Iran’s elite Quds force head Qasim Soleimani was killed in a US airstrike in Baghdad, Iraq on Friday. The attack targeted a vehicle near Baghdad Airport. Abu Mahdi al-Muhandis, vice president of Iraq’s Hashd al-Shaabi group, or Popular Mobilization Units (PMU) also lost his life in the attack.
The attack took place in the wake of increasing tensions with the US after thousands of Iran-backed protesters stormed the US Embassy compound in Baghdad protesting against U.S. airstrikes in Iraq and Syria that killed 25 fighters of Kataib Hezbollah.
Known as the mastermind of Iran’s military strategy, Qasim Soleimani was born in 1955 in Kerman province of Iran to a farmer’s family. In his childhood, he worked as a construction worker. Soleimani continued his education until high school and then worked in Kerman city municipality until the Iranian Islamic revolution in 1979.
After the Iranian revolution against the Shah succeeded, he joined the Islamic Revolutionary Guards Corps in early 1980.
Soleimani also led an Iranian elite force known as Thar Allah 41 corps in Kerman city during the 8-year-long war. Following the war, he was promoted to be among the best ten military commanders of Iranian contingents spread across the borders with Iraq.
Soleimani was appointed commander of the Quds Force in 1998, and promoted as general.
In 2015, the Iranian commander achieved a celebrity status in Iran. Documentaries and pop songs were made on him and Shia fighters in Iraq made a video showing soldiers spray-painting his portrait on a wall.
Allegations of ‘terrorism’
The US had declared Soleimani a “terrorist and supporter of terrorism”. He was among those Iranians who were sanctioned by the UN Security Council resolution 1747. In 2011, he was accused by the US of supporting the Syrian regime by providing arms. That’s when the US imposed more sanctions on him.

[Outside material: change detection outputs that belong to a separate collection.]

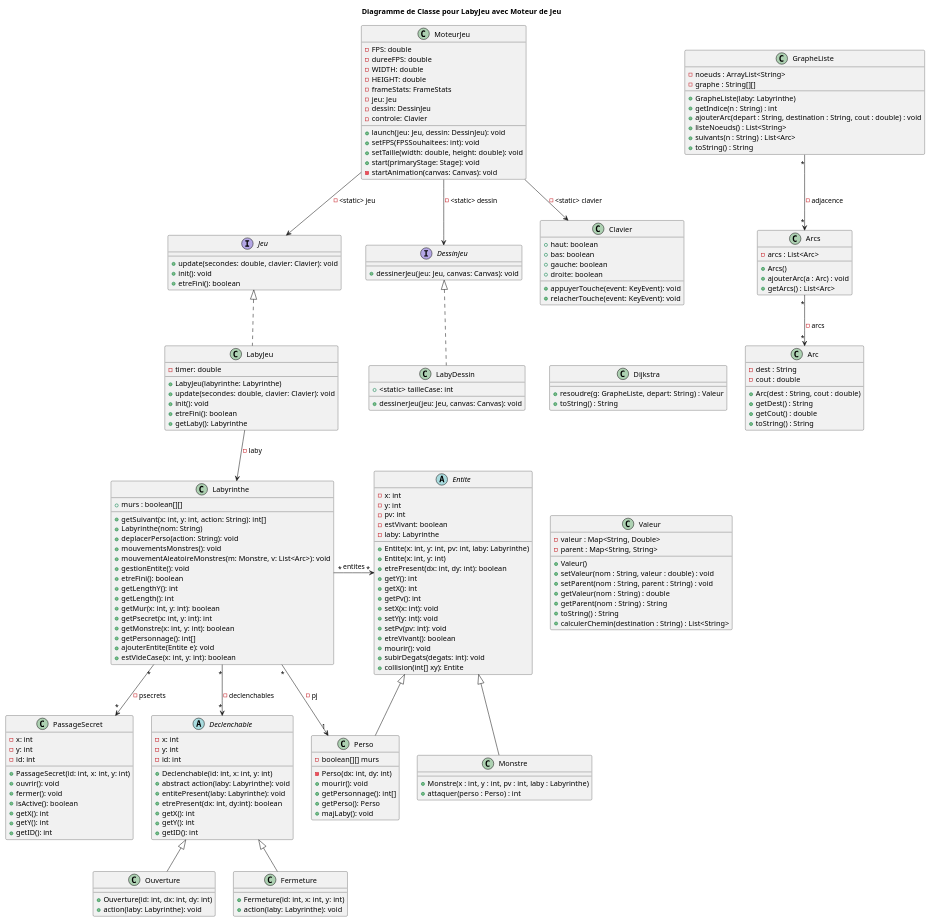
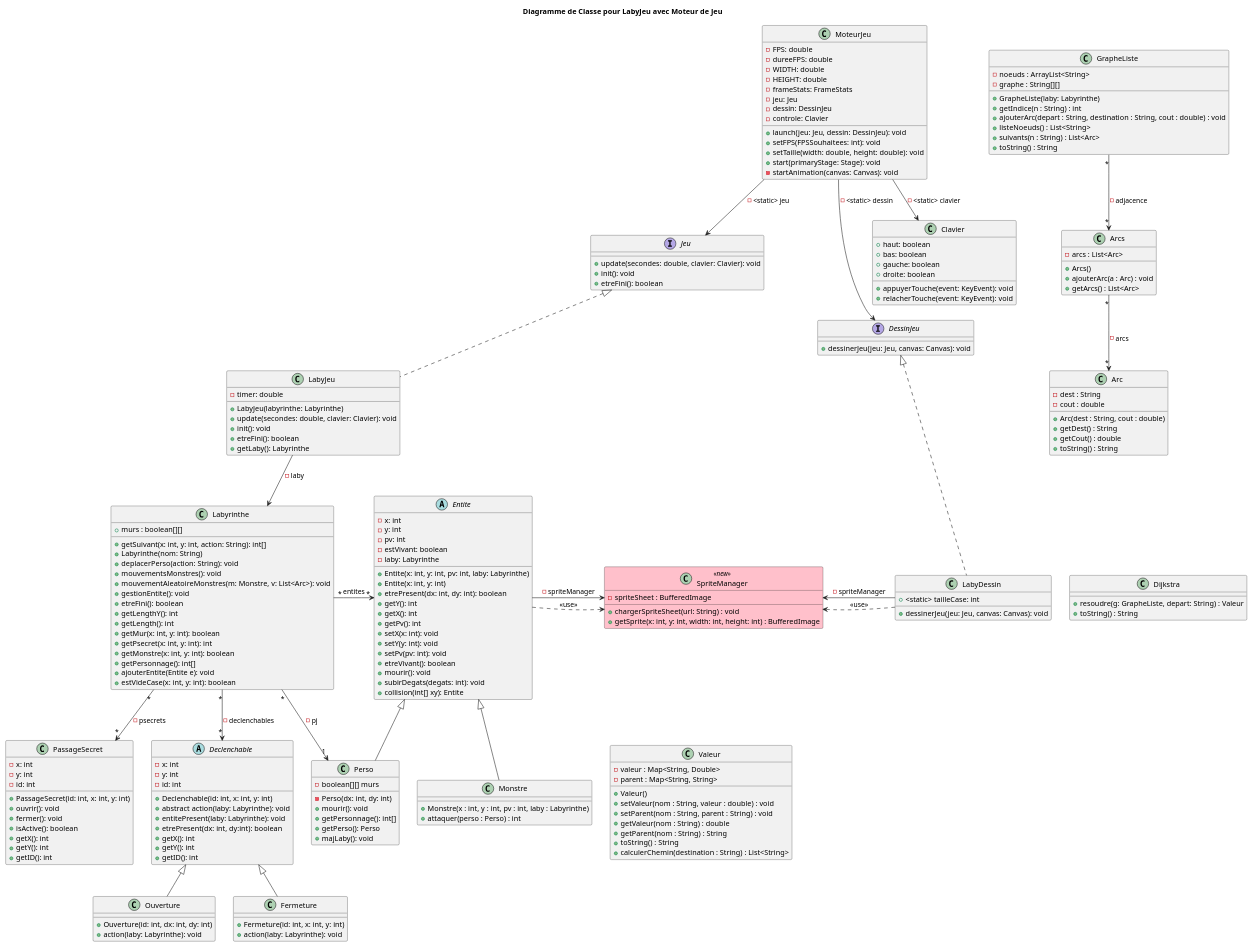
The diagram in zeldiablo/src/gameLaby/Fonctionnement_Diag.puml (adrienMGN/2024_Zeldiablo_mangin225u_dewasch2u_favier36u_fontaine_noel332u), drawn with PlantUML before and after one commit.

Commit message:
diag class uml SpriteManager

```diff
--- a/zeldiablo/src/gameLaby/Fonctionnement_Diag.puml
+++ b/zeldiablo/src/gameLaby/Fonctionnement_Diag.puml
@@ -188,6 +188,19 @@
     + calculerChemin(destination : String) : List<String>
             }
 
+    skinparam class {
+        BackgroundColor<<new>> Pink
+    }
+    class SpriteManager <<new>> {
+        - spriteSheet : BufferedImage
+        + chargerSpriteSheet(url: String) : void
+        + getSprite(x: int, y: int, width: int, height: int) : BufferedImage
+    }
+
+
+
+
+
 
 
 Jeu <|.. LabyJeu
@@ -203,7 +216,7 @@
  Declenchable <|-- Fermeture
 
 LabyDessin -[hidden]> Dijkstra
-Dijkstra -[hidden]-> Valeur
+Monstre -r[hidden]-> Valeur
 'Perso -[hidden]> GrapheListe
 GrapheListe "*"-->"*" Arcs : - adjacence
 Arcs "*"-->"*" Arc : - arcs
@@ -212,8 +225,13 @@
 
 Labyrinthe "*"-> "*" Entite : entites
 
+'Ajout du SpriteManager
+Entite ..> SpriteManager : <<use>>
+LabyDessin ..> SpriteManager : <<use>>
 
-
+LabyDessin -> SpriteManager : -spriteManager
+Entite -> SpriteManager : -spriteManager
+SpriteManager -[hidden]-> LabyDessin
 
 
 
```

Later, European sanctions were imposed on three Iranian commanders of the Revolutionary Guards including Soleimani for supporting the Assad regime.